Today we’re releasing Sencha Touch 2 Beta 3 with expanded device and browser support. Beta 3 is expected to be the final beta release and a drop-in replacement for Beta 2. While everything is detailed in the release notes, the most notable changes in b3 are improvements in application dependency management and several performance improvements.
As part of our continuing series on the HTML5 capabilities of new mobile platforms, today we’re taking a look at the new Chrome for Android browser beta for Android 4.
Today Sencha is launching a fast-track program for Flex Developers looking to develop HTML5 applications in partnership with Sencha. Join us to learn more about building HTML5 applications.
Two years ago, we set out on a journey to make the web mobile. Today, we’re raising the bar with the release of Sencha Touch 2 Beta.
Like everybody else on the US west coast, this morning we woke up in a world where Apple is poised to transform the way we consume textbooks with the ability to easily publish interactive books through iBook Author. The Sencha team quickly found a way to do that using Animator, and so can you following a few easy steps!
I wanted to share my thoughts on learning Ext JS 4.1 from a developer new to Sencha. The article highlights my initial progress, perceptions, and discoveries in learning Ext JS.
It’s that time of year, and we’re once again publishing our HTML5 wishlist. Read on to find out what we’re hoping to see happen in the world of web browsers and web standards.
As part of our series on the HTML5 capabilities of new mobile platforms, today we look at the Samsung Galaxy Nexus, the first device to ship with Android 4.0, aka Ice Cream Sandwich. Will Android 4.0 be a major step forward?
As part of our continuing series on the HTML5 capabilities of new mobile platforms, we’re taking the measure of the new Amazon Kindle Fire.
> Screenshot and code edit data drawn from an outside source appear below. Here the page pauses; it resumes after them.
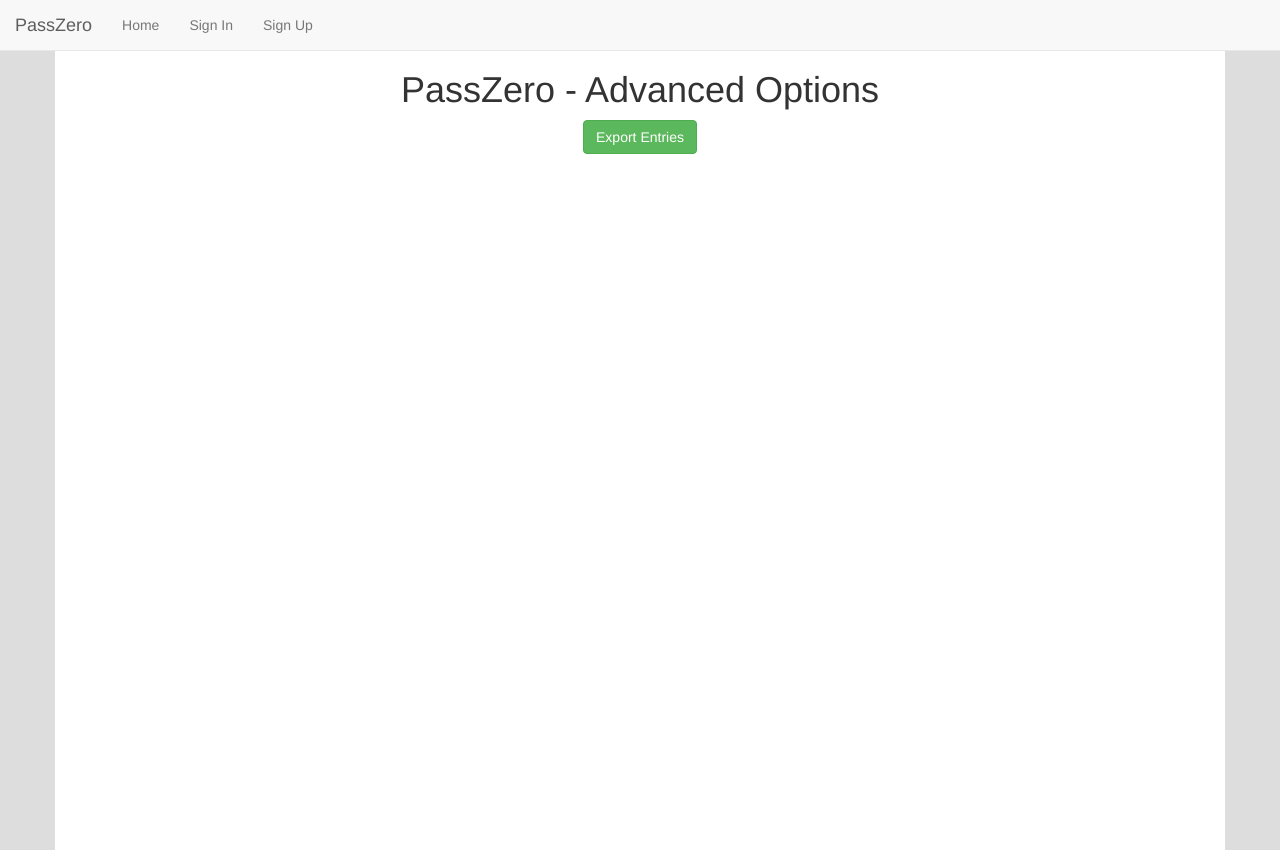
After one commit to boompig/passzero, a Flask app: page /advanced in a window 1280 px wide. The commit adds this page. Run offline with Flask 2, Linux system fonts and the light colour scheme; some libraries are stand-ins or nearby versions.

Commit message:
advanced view

```diff
--- a/server.py
+++ b/server.py
@@ -220,7 +220,7 @@ def export_entries():
     conn.close()
 
     flash("database successfully dumped to file %s" % DUMP_FILE)
-    return redirect("/view")
+    return redirect("/advanced")
 
 def save_edit_entry(user_id, key, account_id, account_name, account_username, account_password):
     padding = pad_key(key)
@@ -274,6 +274,11 @@ def edit_entry(entry_id):
     else:
         return render_template("new.html", e_id=entry_id, entry=fe[0], error=None)
 
+@app.route("/advanced")
+def advanced():
+    return render_template("advanced.html")
+
+
 app.wsgi_app = ProxyFix(app.wsgi_app)
 
 if __name__ == "__main__":
--- /dev/null
+++ b/static/css/advanced.css
@@ -0,0 +1,5 @@
+#export-container {
+    max-width: 600px;
+    margin: 0 auto;
+    text-align: center;
+}
--- a/static/css/entries.css
+++ b/static/css/entries.css
@@ -27,13 +27,9 @@ input[type="password"], input[type="text"] {
     text-align: center;
 }
 
-#entry-container, #export-container {
+#entry-container {
     max-width: 600px;
     margin: 0 auto;
-}
-
-#export-container {
-    text-align: center;
 }
 
 .entry-panel {
--- a/static/css/login.css
+++ b/static/css/login.css
@@ -13,7 +13,9 @@
 
 form {
     max-width: 550px;
-    margin: 30px auto;
+    margin-left: auto;
+    margin-right: auto;
+    margin-top: 20%;
 
     border: 1px solid #ccc;
     padding: 15px 20px;
--- /dev/null
+++ b/templates/advanced.html
@@ -0,0 +1,14 @@
+{% extends "layout.html" %}
+
+{% block css %}
+    <link rel="stylesheet" href="{{ url_for("static", filename="css/advanced.css") }}" />
+{% endblock %}
+
+{% block body %}
+    <h1 class="title">PassZero - Advanced Options</h1>
+    <div id="export-container">
+        <form action="{{ url_for("export_entries") }}" method="post">
+            <button type="submit" id="export-btn" class="btn btn-success">Export Entries</button>
+        </form>
+    </div>
+{% endblock %}
--- a/templates/entries.html
+++ b/templates/entries.html
@@ -11,12 +11,6 @@
 {% block body %}
     <h1 class="title">PassZero Entries</h1>
     <div id="num-entries">You have {{ entries|length }} entries</div>
-
-    <div id="export-container">
-        <form action="{{ url_for("export_entries") }}" method="post">
-            <button type="submit" id="export-btn" class="btn btn-success">Export Entries</button>
-        </form>
-    </div>
 
     <div id="entry-container" onclick="resetLogoutTimer()">
         {% if entries|length == 0 %}
--- a/templates/nav.html
+++ b/templates/nav.html
@@ -3,6 +3,7 @@
             ("/", "index", "Home"),
             ("/view", "entries", "View Entries"),
             ("/new", "new", "New Entry"),
+            ("/advanced", "advanced", "Advanced"),
             ("/logout", "logout", "Sign Out")
         ] if ("user_id" in session) else [
             ("/", "index", "Home"),
```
Join us as we take a look at how the device stacks up as an HTML5 app platform.